- Corned beef and cabbage are traditional foods eaten on this holiday. The shamrock, pots of gold, and leprechauns are also associated with St. Patrick’s Day. The shamrock was worn as a badge on the lapel. Three is Ireland’s magic number and the three leaves that make up the shamrock are supposed to bring good luck. They also represent the Holy Trinity in the Christian religion.
- The leprechaun is a small Irish fairy. He is dressed like a shoemaker, with pointed shoes and a hat. He also wears a leather apron. Leprechauns are supposed to be unfriendly little men who live alone in the forest, spending all of their time making shoes and guarding their treasures.
- If someone catches a leprechaun, he will be forced to tell where he hides all his pots of gold.

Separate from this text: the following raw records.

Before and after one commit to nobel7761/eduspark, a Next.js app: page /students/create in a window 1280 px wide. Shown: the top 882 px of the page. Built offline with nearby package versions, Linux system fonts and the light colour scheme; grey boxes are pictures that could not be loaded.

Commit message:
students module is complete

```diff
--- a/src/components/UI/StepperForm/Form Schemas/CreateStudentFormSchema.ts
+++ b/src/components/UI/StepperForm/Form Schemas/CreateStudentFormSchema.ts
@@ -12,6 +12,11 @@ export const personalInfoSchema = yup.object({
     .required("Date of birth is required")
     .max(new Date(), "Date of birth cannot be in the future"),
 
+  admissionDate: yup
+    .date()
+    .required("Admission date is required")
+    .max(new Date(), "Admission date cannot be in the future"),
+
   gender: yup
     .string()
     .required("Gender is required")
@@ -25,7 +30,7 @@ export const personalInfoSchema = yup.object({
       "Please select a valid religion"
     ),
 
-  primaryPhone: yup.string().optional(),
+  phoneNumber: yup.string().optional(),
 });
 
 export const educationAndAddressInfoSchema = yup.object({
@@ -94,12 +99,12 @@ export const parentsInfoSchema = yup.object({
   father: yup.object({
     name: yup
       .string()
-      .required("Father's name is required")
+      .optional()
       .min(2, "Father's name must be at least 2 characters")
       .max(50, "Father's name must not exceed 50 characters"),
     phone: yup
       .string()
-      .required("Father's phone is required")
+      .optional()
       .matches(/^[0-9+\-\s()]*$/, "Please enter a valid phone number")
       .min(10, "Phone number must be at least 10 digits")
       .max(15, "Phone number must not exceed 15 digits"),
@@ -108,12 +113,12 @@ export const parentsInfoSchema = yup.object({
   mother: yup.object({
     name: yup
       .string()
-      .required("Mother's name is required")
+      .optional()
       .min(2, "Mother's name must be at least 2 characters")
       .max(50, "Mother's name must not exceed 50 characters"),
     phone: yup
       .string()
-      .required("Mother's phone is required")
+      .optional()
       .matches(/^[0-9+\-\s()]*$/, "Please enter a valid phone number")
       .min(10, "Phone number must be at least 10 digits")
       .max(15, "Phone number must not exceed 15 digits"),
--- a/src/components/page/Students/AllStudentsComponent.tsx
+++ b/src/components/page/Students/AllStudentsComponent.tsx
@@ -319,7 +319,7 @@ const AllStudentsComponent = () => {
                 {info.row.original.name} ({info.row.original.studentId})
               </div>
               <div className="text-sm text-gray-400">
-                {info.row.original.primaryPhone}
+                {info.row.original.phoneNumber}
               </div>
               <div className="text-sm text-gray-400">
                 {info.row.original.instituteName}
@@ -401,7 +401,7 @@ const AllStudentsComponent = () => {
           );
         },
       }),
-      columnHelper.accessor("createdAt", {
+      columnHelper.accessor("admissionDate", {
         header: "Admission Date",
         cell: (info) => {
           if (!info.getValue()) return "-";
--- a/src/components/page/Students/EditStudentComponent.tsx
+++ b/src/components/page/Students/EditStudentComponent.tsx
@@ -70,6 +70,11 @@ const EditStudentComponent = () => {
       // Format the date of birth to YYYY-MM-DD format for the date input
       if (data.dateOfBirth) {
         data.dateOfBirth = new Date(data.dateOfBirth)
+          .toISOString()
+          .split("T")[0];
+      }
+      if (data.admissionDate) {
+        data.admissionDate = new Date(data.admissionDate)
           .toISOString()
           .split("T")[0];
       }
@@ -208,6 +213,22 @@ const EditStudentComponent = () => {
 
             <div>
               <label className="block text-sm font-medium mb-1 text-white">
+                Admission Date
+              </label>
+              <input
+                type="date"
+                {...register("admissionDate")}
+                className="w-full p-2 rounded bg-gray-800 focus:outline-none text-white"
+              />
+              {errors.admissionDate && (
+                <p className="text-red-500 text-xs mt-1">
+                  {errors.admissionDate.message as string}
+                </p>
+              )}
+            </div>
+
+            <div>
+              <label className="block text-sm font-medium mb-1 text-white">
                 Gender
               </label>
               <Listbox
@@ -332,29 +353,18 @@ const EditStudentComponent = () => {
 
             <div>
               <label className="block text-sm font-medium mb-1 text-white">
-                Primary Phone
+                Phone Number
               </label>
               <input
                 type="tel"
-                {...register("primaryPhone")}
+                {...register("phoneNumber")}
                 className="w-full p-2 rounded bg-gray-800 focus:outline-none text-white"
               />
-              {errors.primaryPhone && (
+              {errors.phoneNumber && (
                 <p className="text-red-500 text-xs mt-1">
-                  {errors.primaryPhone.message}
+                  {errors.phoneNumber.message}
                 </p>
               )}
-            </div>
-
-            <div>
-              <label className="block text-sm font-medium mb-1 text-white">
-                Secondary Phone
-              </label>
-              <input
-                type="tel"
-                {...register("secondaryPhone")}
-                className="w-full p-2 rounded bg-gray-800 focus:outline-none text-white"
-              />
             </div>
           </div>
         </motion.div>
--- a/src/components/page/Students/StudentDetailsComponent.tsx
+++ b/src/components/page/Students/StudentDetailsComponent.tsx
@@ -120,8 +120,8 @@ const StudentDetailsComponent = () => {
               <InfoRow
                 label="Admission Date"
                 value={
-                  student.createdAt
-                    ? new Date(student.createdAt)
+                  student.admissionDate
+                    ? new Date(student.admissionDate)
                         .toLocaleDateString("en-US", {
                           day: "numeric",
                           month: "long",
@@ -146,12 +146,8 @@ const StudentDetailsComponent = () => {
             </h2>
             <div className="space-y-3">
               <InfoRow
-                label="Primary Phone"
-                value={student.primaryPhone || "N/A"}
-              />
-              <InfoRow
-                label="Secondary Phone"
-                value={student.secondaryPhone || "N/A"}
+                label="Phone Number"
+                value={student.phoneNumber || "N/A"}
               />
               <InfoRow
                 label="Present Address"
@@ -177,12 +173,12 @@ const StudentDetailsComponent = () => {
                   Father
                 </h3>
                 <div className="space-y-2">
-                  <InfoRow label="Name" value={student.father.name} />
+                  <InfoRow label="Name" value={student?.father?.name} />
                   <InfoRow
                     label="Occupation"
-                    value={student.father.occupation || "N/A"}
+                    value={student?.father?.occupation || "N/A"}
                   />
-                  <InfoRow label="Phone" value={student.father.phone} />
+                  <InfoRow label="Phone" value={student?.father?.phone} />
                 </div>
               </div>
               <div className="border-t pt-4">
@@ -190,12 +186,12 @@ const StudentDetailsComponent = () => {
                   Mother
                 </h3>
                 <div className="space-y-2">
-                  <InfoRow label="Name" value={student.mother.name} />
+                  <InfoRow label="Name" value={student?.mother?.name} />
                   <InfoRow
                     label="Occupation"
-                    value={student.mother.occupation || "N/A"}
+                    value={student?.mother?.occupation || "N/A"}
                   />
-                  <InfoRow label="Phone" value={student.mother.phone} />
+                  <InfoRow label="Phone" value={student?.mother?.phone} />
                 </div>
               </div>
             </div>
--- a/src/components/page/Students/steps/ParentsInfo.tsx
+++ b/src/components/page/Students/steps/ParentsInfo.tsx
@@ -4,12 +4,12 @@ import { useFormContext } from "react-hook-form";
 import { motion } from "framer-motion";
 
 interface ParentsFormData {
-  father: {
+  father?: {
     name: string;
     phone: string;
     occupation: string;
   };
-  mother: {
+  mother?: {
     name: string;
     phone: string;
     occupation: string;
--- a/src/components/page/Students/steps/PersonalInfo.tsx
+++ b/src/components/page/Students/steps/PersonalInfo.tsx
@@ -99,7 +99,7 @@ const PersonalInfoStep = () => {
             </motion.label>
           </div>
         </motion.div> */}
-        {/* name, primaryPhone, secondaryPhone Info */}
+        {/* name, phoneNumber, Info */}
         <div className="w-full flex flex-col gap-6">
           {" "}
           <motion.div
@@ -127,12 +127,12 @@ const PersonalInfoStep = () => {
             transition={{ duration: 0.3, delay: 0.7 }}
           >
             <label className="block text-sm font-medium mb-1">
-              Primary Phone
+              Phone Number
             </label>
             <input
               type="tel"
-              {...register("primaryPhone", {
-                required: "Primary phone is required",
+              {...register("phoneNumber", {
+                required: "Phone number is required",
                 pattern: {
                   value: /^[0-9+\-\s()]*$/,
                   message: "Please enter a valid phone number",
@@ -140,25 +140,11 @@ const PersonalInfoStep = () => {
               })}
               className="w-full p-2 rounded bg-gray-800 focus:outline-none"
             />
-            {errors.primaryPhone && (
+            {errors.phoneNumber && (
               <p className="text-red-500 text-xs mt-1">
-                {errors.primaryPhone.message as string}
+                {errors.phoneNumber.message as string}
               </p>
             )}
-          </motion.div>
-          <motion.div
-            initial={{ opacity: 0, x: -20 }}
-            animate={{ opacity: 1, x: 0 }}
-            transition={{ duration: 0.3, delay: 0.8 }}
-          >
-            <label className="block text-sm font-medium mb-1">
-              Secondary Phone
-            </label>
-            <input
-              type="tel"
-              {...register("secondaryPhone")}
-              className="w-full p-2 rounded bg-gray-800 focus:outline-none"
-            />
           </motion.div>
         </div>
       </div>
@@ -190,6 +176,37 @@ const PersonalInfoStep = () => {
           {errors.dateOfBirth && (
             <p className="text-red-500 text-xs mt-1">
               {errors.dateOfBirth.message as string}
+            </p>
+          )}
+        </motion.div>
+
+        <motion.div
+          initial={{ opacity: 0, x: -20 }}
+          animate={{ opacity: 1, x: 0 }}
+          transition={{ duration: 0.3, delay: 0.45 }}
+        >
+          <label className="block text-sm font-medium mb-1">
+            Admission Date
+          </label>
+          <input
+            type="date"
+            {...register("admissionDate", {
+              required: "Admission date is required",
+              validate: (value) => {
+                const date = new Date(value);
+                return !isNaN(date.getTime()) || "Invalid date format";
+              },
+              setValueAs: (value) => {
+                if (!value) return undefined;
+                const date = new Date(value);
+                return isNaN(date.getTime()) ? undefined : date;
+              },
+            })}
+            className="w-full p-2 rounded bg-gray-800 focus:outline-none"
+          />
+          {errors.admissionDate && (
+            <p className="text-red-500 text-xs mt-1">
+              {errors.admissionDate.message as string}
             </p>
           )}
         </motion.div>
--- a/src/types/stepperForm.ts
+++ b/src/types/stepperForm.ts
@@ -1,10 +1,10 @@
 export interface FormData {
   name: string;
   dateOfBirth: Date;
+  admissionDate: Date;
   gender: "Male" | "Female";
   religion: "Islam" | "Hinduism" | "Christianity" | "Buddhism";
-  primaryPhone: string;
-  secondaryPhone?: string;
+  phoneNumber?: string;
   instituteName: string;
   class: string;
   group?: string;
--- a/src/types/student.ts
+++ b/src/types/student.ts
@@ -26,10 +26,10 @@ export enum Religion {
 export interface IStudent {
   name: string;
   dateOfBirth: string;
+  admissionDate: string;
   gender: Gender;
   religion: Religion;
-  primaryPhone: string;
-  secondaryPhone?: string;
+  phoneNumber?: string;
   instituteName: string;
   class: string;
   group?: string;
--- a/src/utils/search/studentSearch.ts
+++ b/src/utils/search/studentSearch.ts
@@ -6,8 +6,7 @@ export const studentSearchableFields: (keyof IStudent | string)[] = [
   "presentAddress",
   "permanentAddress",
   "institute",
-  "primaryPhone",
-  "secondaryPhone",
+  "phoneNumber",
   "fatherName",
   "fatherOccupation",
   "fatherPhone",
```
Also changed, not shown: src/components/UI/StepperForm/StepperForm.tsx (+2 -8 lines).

However, the leprechaun must be watched at all times. If his captor looks away, the leprechaun will vanish along with his treasure.
AS A RELIGIOUS AND CULTURAL OBSERVANCE
- Saint Patrick is known as the Apostle of Ireland, who brought Christianity to Ireland.
- According to Irish lore, the day could have been St. Maewyn’s Day because it was Patrick’s birth name before he adopted Patricius after becoming a priest.
- Many Catholic churches move the date of the Feast of Saint Patrick if March 17 falls during Holy Week.
- In 1737, the Feast of Saint Patrick was first celebrated in the United States by Irish immigrants. By 1762, New York City held the first official parade and, over time, it’s become one of the world’s largest St. Patrick’s Day parades.
- Since 1962, the Chicago River is dyed Kelly green during the celebration. Forty tons of dye is dumped into the river which changes color for four to five hours.
- The shamrock is Ireland’s national flower. It is also one of the main symbols of St. Patrick, which represents the Holy Trinity. The three-leafed plant is often used as a badge.
- It’s a common mistake to confuse a four-leaf clover and a shamrock. The four-leaf clover is considered lucky because they’re generally hard to find.
- A popular pastime of St. Patrick’s Day is for adults to drink green beer. Around the world, millions of pints of beer are consumed on St. Patrick’s Day, amounting to more than $245 million!